Fildebrandt has been charged with failing to report an accident and is expected to appear in court on Sept. 6.
According to court records, the alleged offence took place in Edmonton but further details are not known.
A spokesperson for the UCP said Fildebrandt would not be commenting on the matter. However, the UCP’s interim leader, Nathan Cooper, provided a brief statement on Wednesday afternoon.
“This matter is currently before Alberta’s traffic court and as such, it would be inappropriate to comment before it has been resolved.”
Just last week, news came out that Fildebrandt had been renting out his taxpayer-subsidized apartment in Edmonton on Airbnb. Fildebrandt responded to critics by saying his actions were “compliant with the rules” but that he would donate money towards the province’s debt and not let “smear distract from real issues.”
Then on Monday, documents emerged suggesting Fildebrandt claimed reimbursement for both restaurant expenses and a daily meal allowance – or per diem – for the same meals on multiple occasions. Fildebrandt described the irregularities as “errors” and said he takes full responsibility for the discrepancy.
The Legislative Assembly Office said the speaker will be reviewing the nine alleged incidents of double claims.
Watch below: On Aug. 14, 2017, Kim Smith filed this report about Alberta MLA Derek Fildebrandt coming under fire for allegedly making questionable meal expense claims.
Fildebrandt’s driving-related charge relates to Section 69(2)(a) of Alberta’s Traffic Safety Act which stipulates the driver of a vehicle “involved in an accident with an unattended vehicle” should stop at the scene and find and notify the owner of the other vehicle as soon as possible and provide them with their license information. If the owner cannot be found, the law says a driver can leave a note in a “conspicuous place in or on the unattended vehicle.”

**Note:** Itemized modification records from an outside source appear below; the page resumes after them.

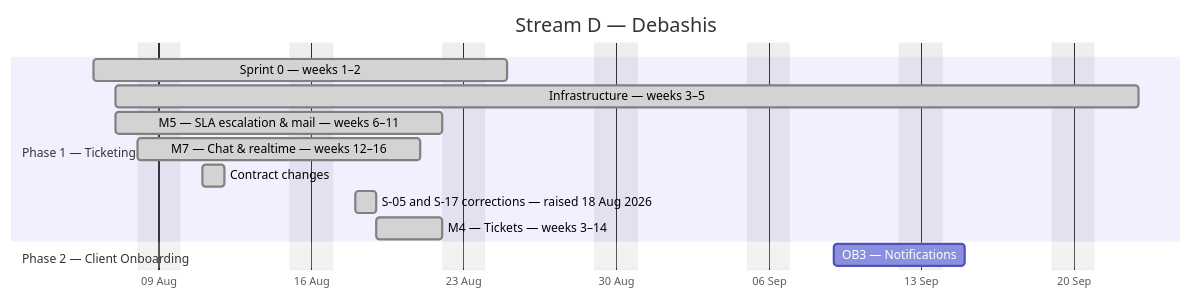
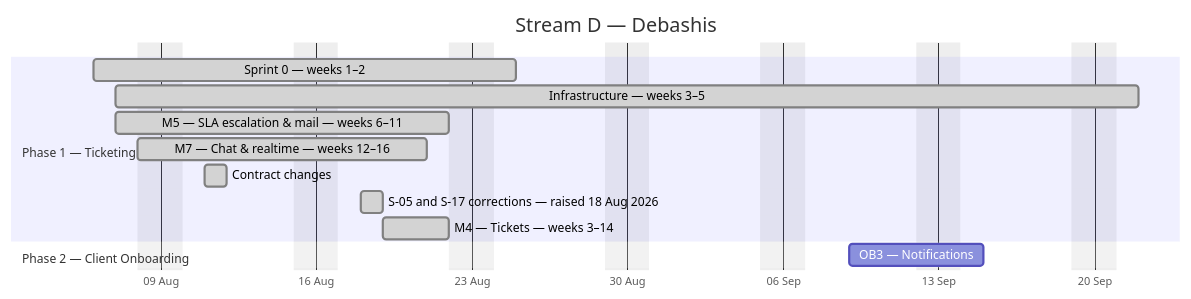
One commit to debashisedunext/EduTrack changed the fourth of 4 diagrams in docs/plan/GANTT.md. Above: the diagram before and after it, drawn with Mermaid. The commit also changed other lines of this file and 3 other files, not shown here.

````diff
--- a/docs/plan/GANTT.md
+++ b/docs/plan/GANTT.md
@@ -179,17 +176,17 @@
 ```mermaid
 gantt
     dateFormat YYYY-MM-DD
     axisFormat %d %b
     title Stream D — Debashis
     excludes weekends
     section Phase 1 — Ticketing
     Sprint 0 — weeks 1–2 :done, d0, 2026-08-06, 13d
-    Infrastructure — weeks 3–5 :done, d1, 2026-08-07, 33d
+    Infrastructure — weeks 3–5 :done, d1, 2026-08-07, 32d
     M5 — SLA  escalation & mail — weeks 6–11 :done, d2, 2026-08-07, 11d
     M7 — Chat & realtime — weeks 12–16 :done, d3, 2026-08-08, 10d
     Contract changes :done, d4, 2026-08-11, 1d
     S-05 and S-17 corrections — raised 18 Aug 2026 :done, d5, 2026-08-18, 1d
     M4 — Tickets — weeks 3–14 :done, d6, 2026-08-19, 3d
     section Phase 2 — Client Onboarding
     OB3 — Notifications :d7, 2026-09-09, 4d
 ```
````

Under the Traffic Safety Act, failing to report an accident results in the loss of three demerit points as well as the possibility of a fine. It is not considered a criminal offence.